# [EXERCISE INPUTS]
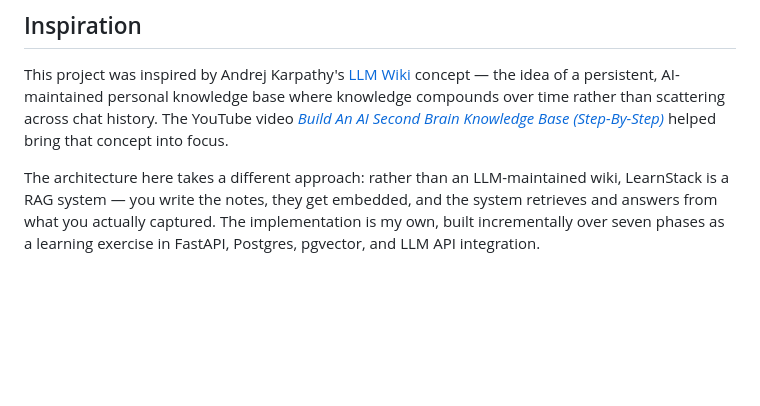
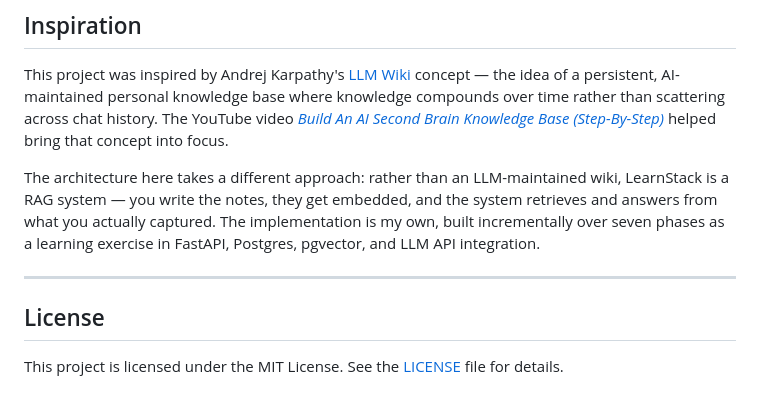
Before and after one commit to Dan-Jordan/learn-stack, a Markdown page: README.md, the part around the change. GitHub-like rendering; blank space fills up the shorter version.

Commit message:
Add MIT license section to README

```diff
--- a/README.md
+++ b/README.md
@@ -138,3 +138,9 @@ pytest
 This project was inspired by Andrej Karpathy's [LLM Wiki](https://gist.github.com/karpathy/442a6bf555914893e9891c11519de94f) concept — the idea of a persistent, AI-maintained personal knowledge base where knowledge compounds over time rather than scattering across chat history. The YouTube video [*Build An AI Second Brain Knowledge Base (Step-By-Step)*](https://www.youtube.com/watch?v=yke4fLQUsh4) helped bring that concept into focus.
 
 The architecture here takes a different approach: rather than an LLM-maintained wiki, LearnStack is a RAG system — you write the notes, they get embedded, and the system retrieves and answers from what you actually captured. The implementation is my own, built incrementally over seven phases as a learning exercise in FastAPI, Postgres, pgvector, and LLM API integration.
+
+---
+
+## License
+
+This project is licensed under the MIT License. See the [LICENSE](LICENSE) file for details.
```
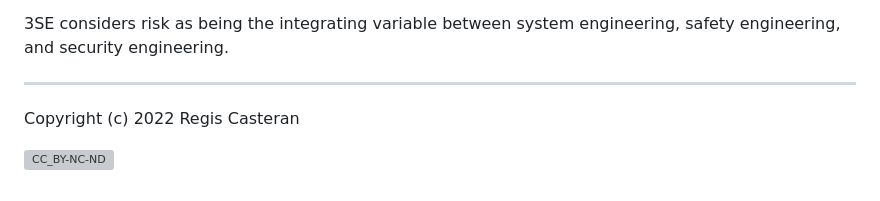
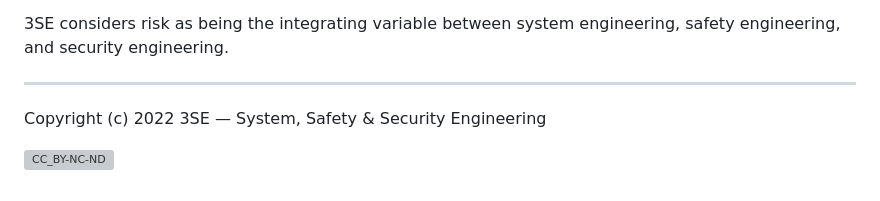
Before and after one commit to 3se-framework/3se-framework.github.io, a Markdown page: README.md, the part around the change. Rendered like a GitHub page; grey boxes are pictures that could not be loaded.

Commit message:
Update copyright notice and add license image

```diff
--- a/README.md
+++ b/README.md
@@ -122,6 +122,7 @@ Risk opacity implies:
 3SE considers risk as being the integrating variable between system engineering, safety engineering, and security engineering.
 
 ---
-Copyright (c) 2022 Regis Casteran
+
+Copyright (c) 2022 3SE — System, Safety & Security Engineering
 
 ![CC_BY-NC-ND](https://www.3se.info/CC_BY-NC-ND.png)
```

# [PROBLEM TO SOLVE]
Without the pictures, restate all the entries above exactly.

# [RESPONSE]
Before and after one commit to Dan-Jordan/learn-stack, a Markdown page: README.md, the part around the change. GitHub-like rendering; blank space fills up the shorter version.

Commit message:
Add MIT license section to README

```diff
--- a/README.md
+++ b/README.md
@@ -138,3 +138,9 @@ pytest
 This project was inspired by Andrej Karpathy's [LLM Wiki](https://gist.github.com/karpathy/442a6bf555914893e9891c11519de94f) concept — the idea of a persistent, AI-maintained personal knowledge base where knowledge compounds over time rather than scattering across chat history. The YouTube video [*Build An AI Second Brain Knowledge Base (Step-By-Step)*](https://www.youtube.com/watch?v=yke4fLQUsh4) helped bring that concept into focus.
 
 The architecture here takes a different approach: rather than an LLM-maintained wiki, LearnStack is a RAG system — you write the notes, they get embedded, and the system retrieves and answers from what you actually captured. The implementation is my own, built incrementally over seven phases as a learning exercise in FastAPI, Postgres, pgvector, and LLM API integration.
+
+---
+
+## License
+
+This project is licensed under the MIT License. See the [LICENSE](LICENSE) file for details.
```
Before and after one commit to 3se-framework/3se-framework.github.io, a Markdown page: README.md, the part around the change. Rendered like a GitHub page; grey boxes are pictures that could not be loaded.

Commit message:
Update copyright notice and add license image

```diff
--- a/README.md
+++ b/README.md
@@ -122,6 +122,7 @@ Risk opacity implies:
 3SE considers risk as being the integrating variable between system engineering, safety engineering, and security engineering.
 
 ---
-Copyright (c) 2022 Regis Casteran
+
+Copyright (c) 2022 3SE — System, Safety & Security Engineering
 
 ![CC_BY-NC-ND](https://www.3se.info/CC_BY-NC-ND.png)
```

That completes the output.